Guttmatcher Institute recently released a report on the potential benefits of new changes in the rules regarding the expansion of family planning funding within Medicaid. The family planning extension under Medicaid has been around for fifteen years, but thanks to a provision in the March 2010 health reform law, the process by which state governments can extend this family planning funding has become more efficient. The program was meant to extend these services to low-income people who make too much to qualify for Medicaid but might still need these essential services.
Before the Health Care Reform law went into effect, if a state government sought to extend services, the process to do so was quite arduous, and could extend for a couple years before having to be re-approved. Now, the process can take as little as just a few months. For example, South Carolina sought to extend Medicaid family planning services to include more benefactors in September and had their application approved before the end of the year.

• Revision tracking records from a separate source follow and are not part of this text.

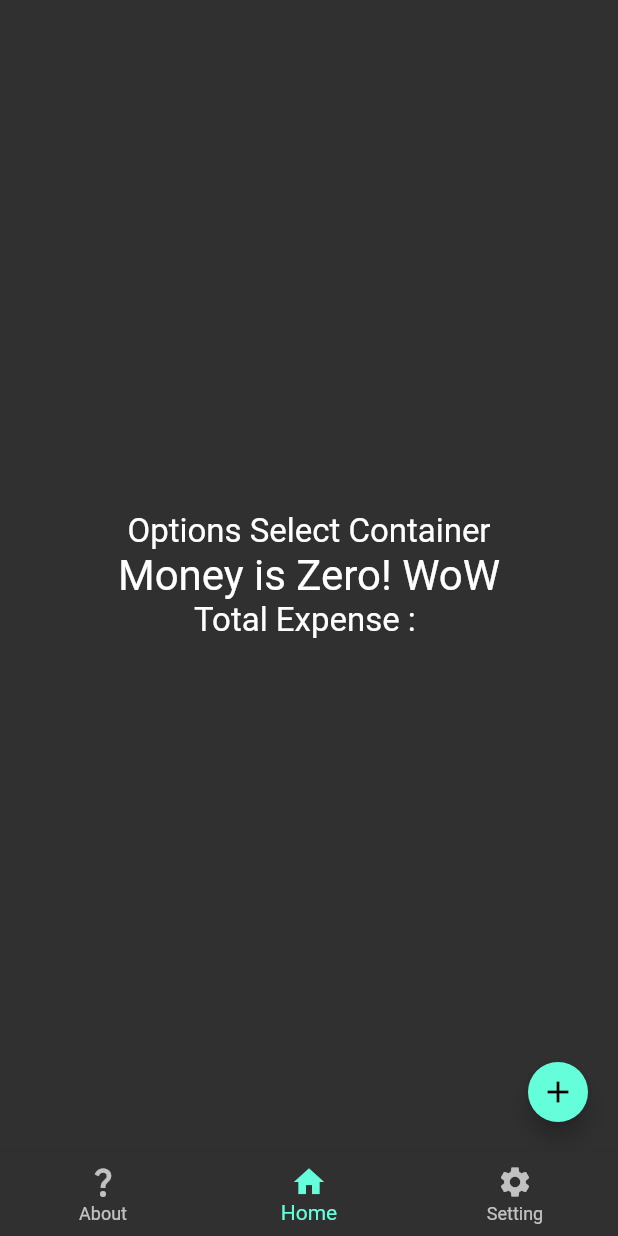
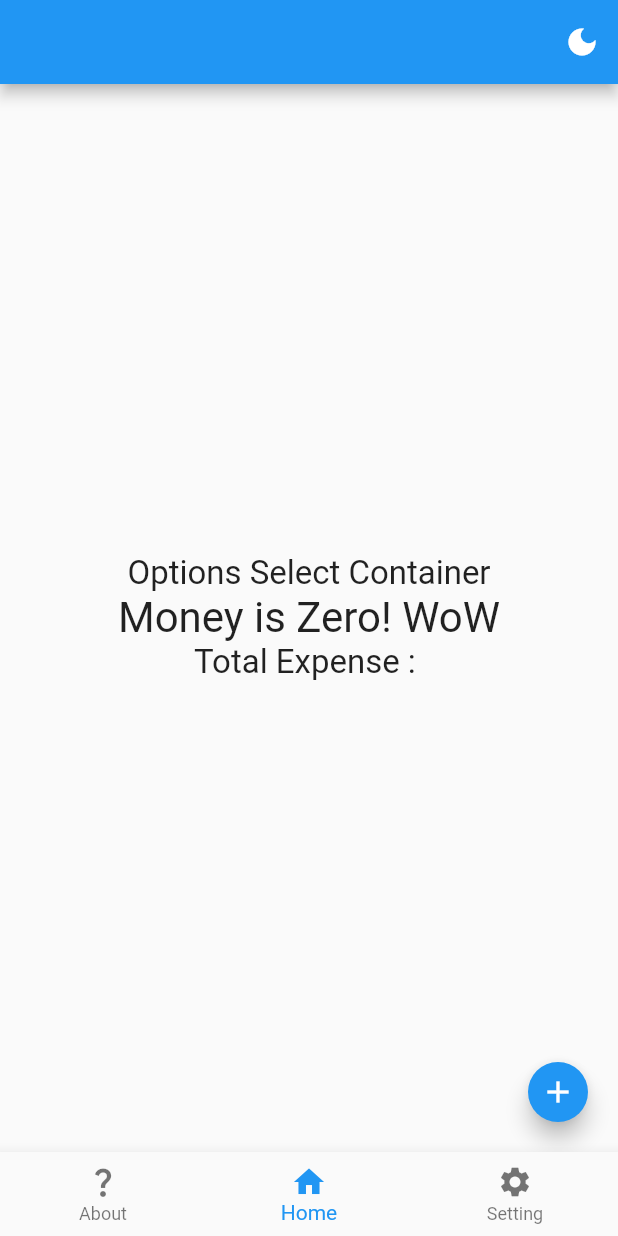
Before and after one commit to MyohanMyolang/Account_Book, a Flutter app: the screen it shows after launch, on a phone screen of 412 x 824 dp. Run offline on Flutter 3.47's test engine with Material 2 defaults, Android fonts, the phone set to English and light mode, and no system bars; our stand-ins replace hive_flutter; accounts and stored records are empty.

Commit message:
WRITE What i will do

```diff
--- a/lib/main.dart
+++ b/lib/main.dart
@@ -35,11 +35,25 @@ class _AccountBookState extends State<AccountBook> {
     });
   }
 
+  bool isDarkTheme = false;
+
   @override
   Widget build(BuildContext context) {
     return MaterialApp(
-      theme: ThemeData.dark(),
+      theme: isDarkTheme ? ThemeData.dark() : ThemeData.light(),
       home: Scaffold(
+        appBar: AppBar(
+          actions: [
+            IconButton(
+              onPressed: () {
+                setState(() {
+                  isDarkTheme = !isDarkTheme;
+                });
+              },
+              icon: Icon(isDarkTheme ? Icons.light_mode : Icons.dark_mode),
+            )
+          ],
+        ),
         body: _widgetOptions.elementAt(_selectedIndex),
         bottomNavigationBar: BottomNavigationBar(
           items: const <BottomNavigationBarItem>[
```
Also changed, not shown: lib/screens/accounts/data_page.dart (added, +17 -0 lines), lib/widgets/add_ab_btn.dart (+1 -23 lines), lib/widgets/modal.dart (added, +10 -0 lines), 3 other files.
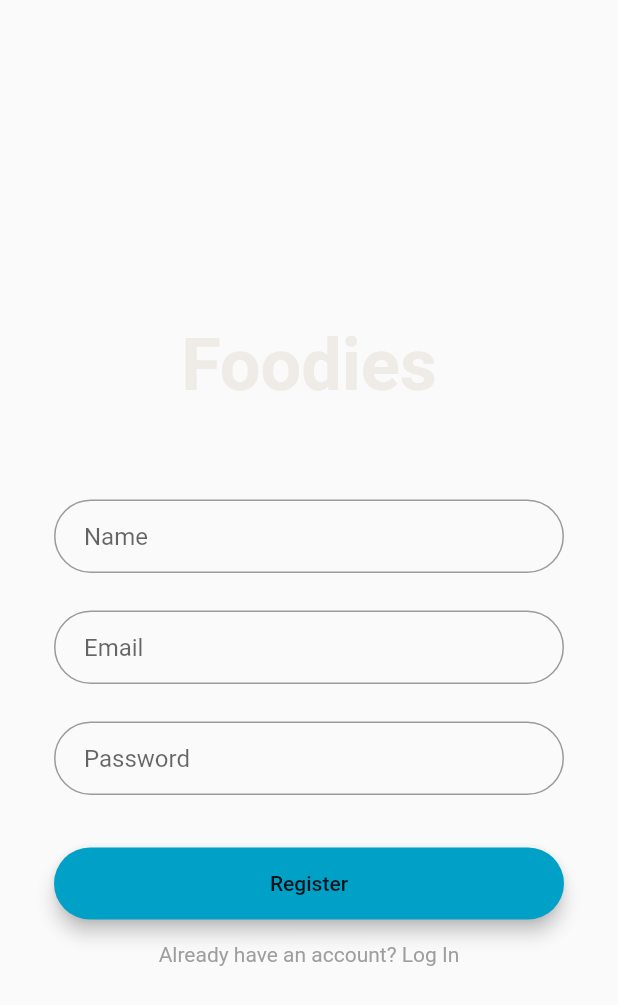
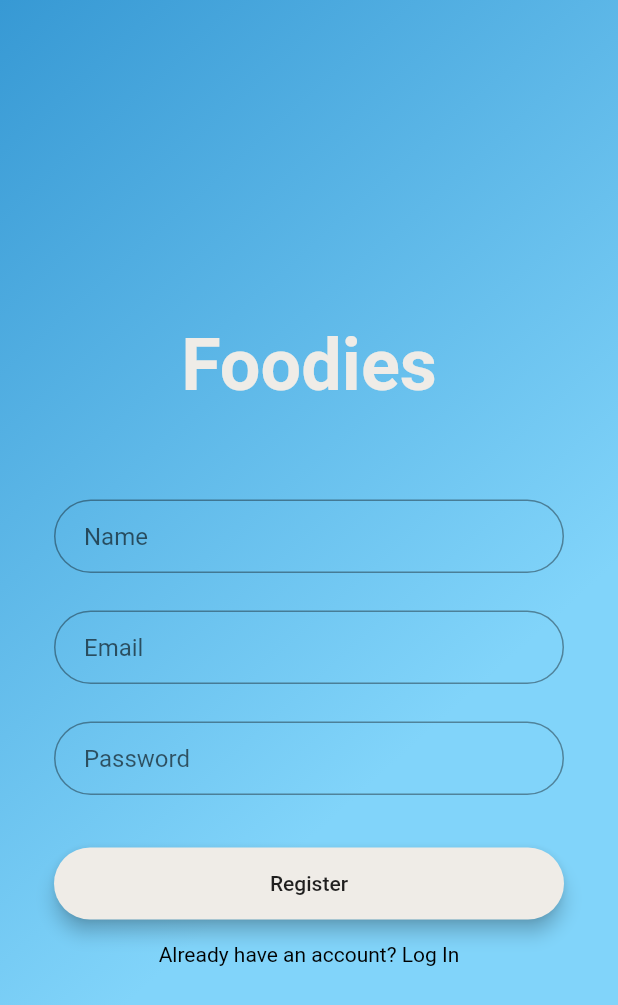
Before and after one commit to maryfan1106/Foodies, a Flutter app: the screen it shows after launch, after a tap on "Don't have an account? Sign Up", on a phone screen of 412 x 824 dp. Shown: the top 1005 px of the screen. Run offline on Flutter 3.47's test engine with Material 2 defaults, Android fonts, the phone set to English and light mode, and no system bars; our stand-ins replace flutter_dotenv, shared_preferences; network calls fail; Roboto replaces fonts that are missing (lobster); statements that could not run were skipped.

Commit message:
home page done

```diff
--- a/foodies_app/lib/pages/home_screen.dart
+++ b/foodies_app/lib/pages/home_screen.dart
@@ -69,6 +69,7 @@ class _HomeScreenState extends State<HomeScreen>
   Widget build(BuildContext context) {
     return Scaffold(
       appBar: AppBar(
+        backgroundColor: const Color(0xFF3799D4),
         leading: IconButton(
           icon: Transform.rotate(
             angle: math.pi,
--- a/foodies_app/lib/pages/register_screen.dart
+++ b/foodies_app/lib/pages/register_screen.dart
@@ -35,7 +35,7 @@ class _RegisterScreenState extends State<RegisterScreen> {
     final Material _registerButton = Material(
       elevation: 5.0,
       borderRadius: BorderRadius.circular(30.0),
-      color: const Color(0xff01A0C7),
+      color: const Color(0xffEFECE7),
       child: MaterialButton(
         minWidth: MediaQuery.of(context).size.width,
         padding: CircTextInput.padding,
@@ -45,7 +45,16 @@ class _RegisterScreenState extends State<RegisterScreen> {
     );
 
     return Scaffold(
-      body: Center(
+      body: Container(
+        decoration: BoxDecoration(
+          gradient: LinearGradient(
+            begin: Alignment.topLeft,
+            end: Alignment(0.8,0.0),
+            colors: [const Color(0xFF3799D4), const Color(0xFF81D4FA)],
+            //tileMode: TileMode.repeated,
+          ),
+        ),
+      child: Center(
         child: SingleChildScrollView(
           child: Padding(
             padding: const EdgeInsets.fromLTRB(36, 54, 36, 36),
@@ -68,7 +77,7 @@ class _RegisterScreenState extends State<RegisterScreen> {
                   },
                   child: const Text(
                     'Already have an account? Log In',
-                    style: TextStyle(color: Colors.grey, fontSize: 14.0),
+                    style: TextStyle(color: Colors.black, fontSize: 14.0),
                   ),
                 ),
               ],
@@ -76,6 +85,7 @@ class _RegisterScreenState extends State<RegisterScreen> {
           ),
         ),
       ),
+      ),
     );
   }
 }
```
Also changed, not shown: 3 other files.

The Guttmacher report shows clearly that this expansion has historically done a lot of good, and that the improvements in process, as well as the new inclusion of men and adolescents in these expansions has the potential to extend the positive effects of this program widely. The program prevents unnecessary unintended pregnancies by providing low-income people with access to family planning tools like birth control.
Programs like this also have support from both sides of the political spectrum because, as the Guttmacher report clearly outlines, improving access to family planning services like birth control reduces costs in the long term. In addition to being a common sense policy, it’s also a common ground one, since family planning and contraception has been less controversial than other reproductive health services like abortion.
By Rosario Quiroz, Community Mobilization Intern